[Before-and-after change data]
·····

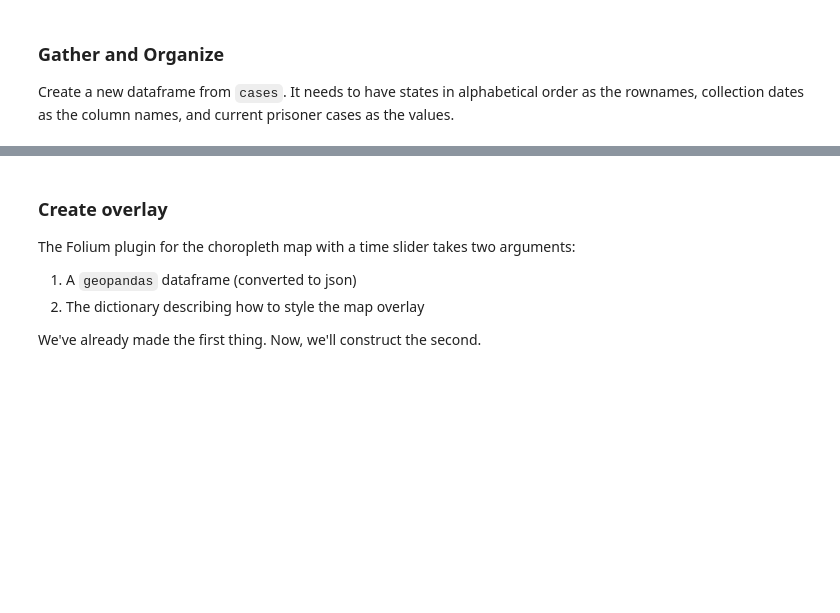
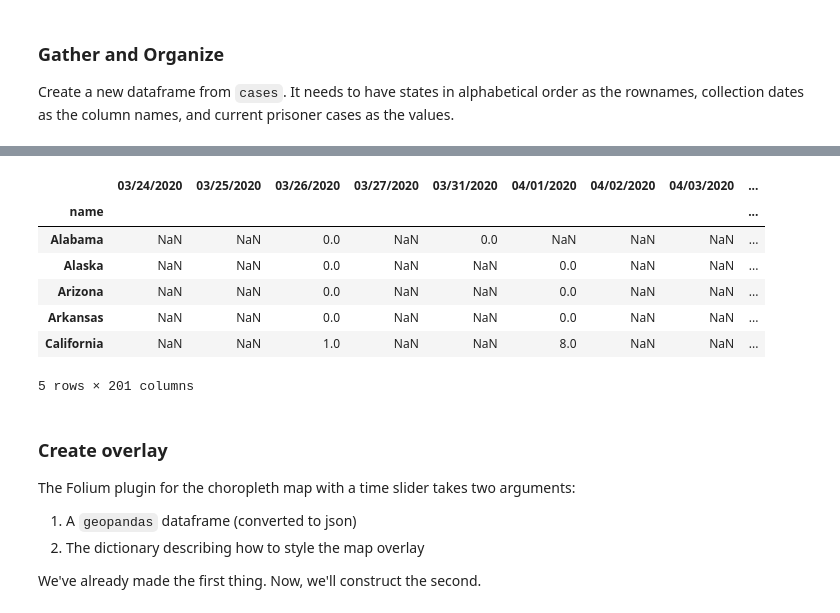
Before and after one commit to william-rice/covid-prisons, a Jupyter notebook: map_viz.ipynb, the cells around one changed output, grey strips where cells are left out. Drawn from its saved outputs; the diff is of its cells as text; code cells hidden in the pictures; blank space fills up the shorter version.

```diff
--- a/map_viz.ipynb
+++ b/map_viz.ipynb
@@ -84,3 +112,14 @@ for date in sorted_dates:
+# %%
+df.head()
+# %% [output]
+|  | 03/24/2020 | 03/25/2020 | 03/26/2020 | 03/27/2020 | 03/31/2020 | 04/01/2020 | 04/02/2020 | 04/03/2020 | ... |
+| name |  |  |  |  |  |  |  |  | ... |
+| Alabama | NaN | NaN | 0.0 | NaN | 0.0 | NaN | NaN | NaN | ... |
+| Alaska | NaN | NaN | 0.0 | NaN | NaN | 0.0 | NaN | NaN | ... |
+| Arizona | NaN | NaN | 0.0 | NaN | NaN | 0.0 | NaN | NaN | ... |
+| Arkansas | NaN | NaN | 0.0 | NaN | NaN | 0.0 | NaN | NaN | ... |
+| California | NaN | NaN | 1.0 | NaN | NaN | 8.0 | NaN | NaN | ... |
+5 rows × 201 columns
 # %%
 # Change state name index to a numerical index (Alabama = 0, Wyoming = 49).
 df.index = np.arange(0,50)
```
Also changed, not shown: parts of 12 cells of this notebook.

·····

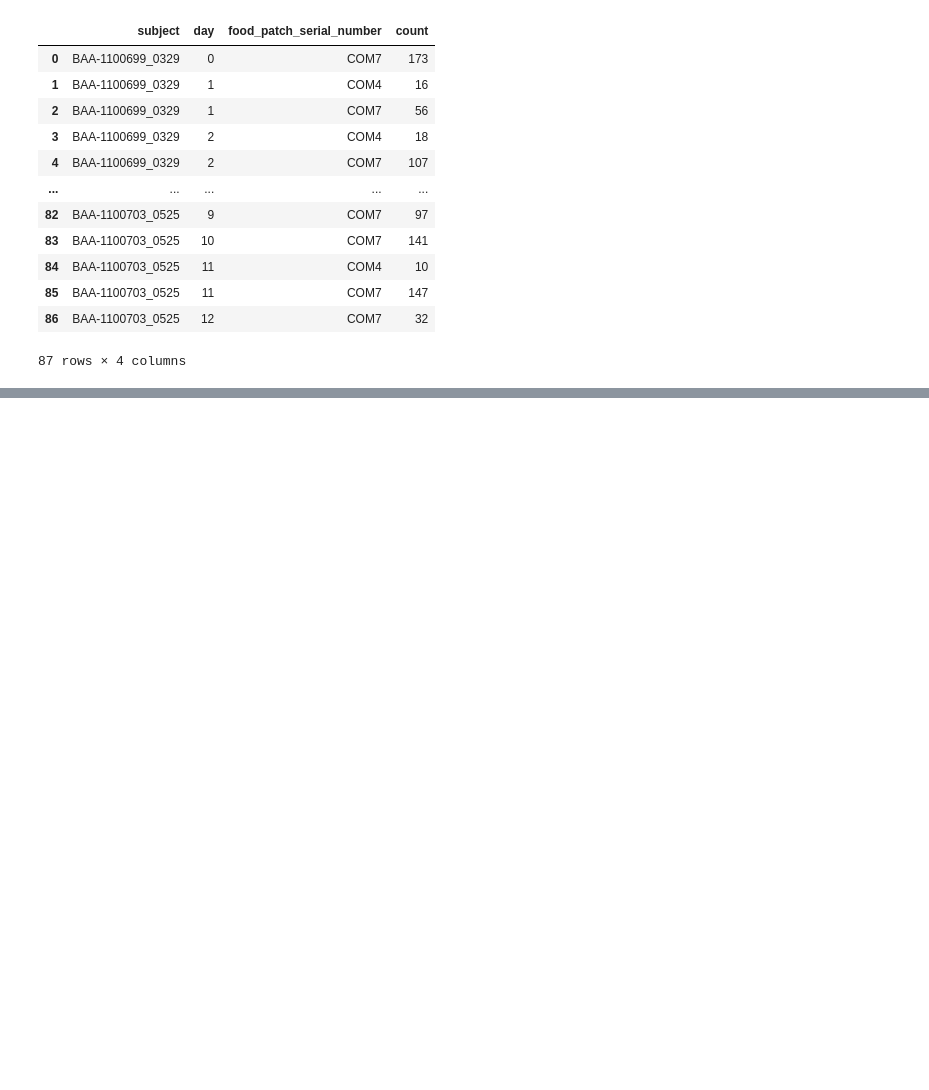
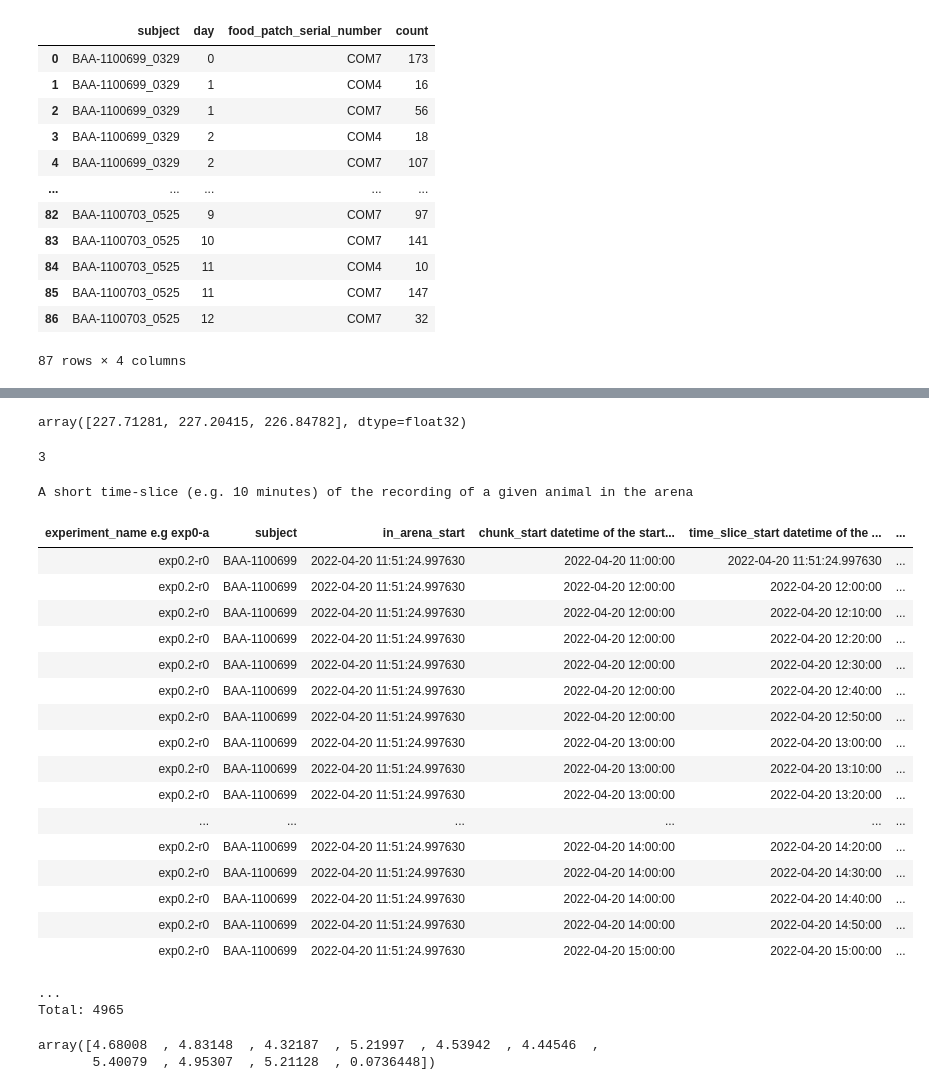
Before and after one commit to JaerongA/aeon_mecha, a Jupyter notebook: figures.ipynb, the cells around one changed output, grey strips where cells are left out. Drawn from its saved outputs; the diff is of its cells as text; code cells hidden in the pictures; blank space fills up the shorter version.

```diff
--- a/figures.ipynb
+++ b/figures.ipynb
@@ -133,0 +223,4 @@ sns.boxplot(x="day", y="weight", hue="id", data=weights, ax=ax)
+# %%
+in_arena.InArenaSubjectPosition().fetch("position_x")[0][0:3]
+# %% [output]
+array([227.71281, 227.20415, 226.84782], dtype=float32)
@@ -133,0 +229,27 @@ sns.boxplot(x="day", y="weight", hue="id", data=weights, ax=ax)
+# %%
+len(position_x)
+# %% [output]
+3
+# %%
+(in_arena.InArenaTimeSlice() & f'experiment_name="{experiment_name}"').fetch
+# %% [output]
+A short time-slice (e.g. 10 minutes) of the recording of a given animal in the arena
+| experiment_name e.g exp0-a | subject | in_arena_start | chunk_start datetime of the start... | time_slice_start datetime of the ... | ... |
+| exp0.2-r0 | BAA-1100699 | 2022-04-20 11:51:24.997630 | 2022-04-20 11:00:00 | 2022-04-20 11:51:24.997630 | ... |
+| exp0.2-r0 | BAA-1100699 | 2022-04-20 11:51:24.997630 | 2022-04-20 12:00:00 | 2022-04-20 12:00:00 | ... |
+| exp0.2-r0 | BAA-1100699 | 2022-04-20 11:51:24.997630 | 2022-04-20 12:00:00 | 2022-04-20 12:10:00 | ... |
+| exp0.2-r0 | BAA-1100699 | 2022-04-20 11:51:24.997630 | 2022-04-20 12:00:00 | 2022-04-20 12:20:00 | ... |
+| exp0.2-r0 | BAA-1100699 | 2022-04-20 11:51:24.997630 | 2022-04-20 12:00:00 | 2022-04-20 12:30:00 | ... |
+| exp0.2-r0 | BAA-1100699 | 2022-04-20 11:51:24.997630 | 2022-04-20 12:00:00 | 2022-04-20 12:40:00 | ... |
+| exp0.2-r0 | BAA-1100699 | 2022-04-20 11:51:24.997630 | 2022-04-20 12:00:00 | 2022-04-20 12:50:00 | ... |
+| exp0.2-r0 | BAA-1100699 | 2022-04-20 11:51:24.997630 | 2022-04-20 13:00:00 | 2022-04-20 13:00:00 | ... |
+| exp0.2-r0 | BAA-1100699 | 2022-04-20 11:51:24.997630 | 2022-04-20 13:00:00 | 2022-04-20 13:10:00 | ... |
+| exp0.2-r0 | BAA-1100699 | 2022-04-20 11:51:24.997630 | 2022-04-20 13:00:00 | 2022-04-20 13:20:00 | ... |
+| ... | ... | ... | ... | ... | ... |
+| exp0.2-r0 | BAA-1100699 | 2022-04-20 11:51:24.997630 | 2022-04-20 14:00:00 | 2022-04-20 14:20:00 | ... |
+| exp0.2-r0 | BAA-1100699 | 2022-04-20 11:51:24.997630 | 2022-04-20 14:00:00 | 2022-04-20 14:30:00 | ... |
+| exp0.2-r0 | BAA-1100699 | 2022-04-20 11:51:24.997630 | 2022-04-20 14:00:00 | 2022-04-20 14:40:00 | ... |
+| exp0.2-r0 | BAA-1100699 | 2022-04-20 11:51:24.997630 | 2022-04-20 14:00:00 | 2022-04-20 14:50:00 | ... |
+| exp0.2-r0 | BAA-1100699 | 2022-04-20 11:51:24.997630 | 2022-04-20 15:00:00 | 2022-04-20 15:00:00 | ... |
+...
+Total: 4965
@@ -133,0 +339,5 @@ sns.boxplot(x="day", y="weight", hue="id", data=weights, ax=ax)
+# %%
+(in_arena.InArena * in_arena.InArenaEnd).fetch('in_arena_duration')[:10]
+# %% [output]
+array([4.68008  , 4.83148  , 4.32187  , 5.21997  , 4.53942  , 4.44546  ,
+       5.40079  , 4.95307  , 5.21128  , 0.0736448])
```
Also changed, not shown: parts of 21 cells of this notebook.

·····

### Exercise brief
State how many lines of the entries include the string "Alabama", with nothing besides the number.

### Task result
2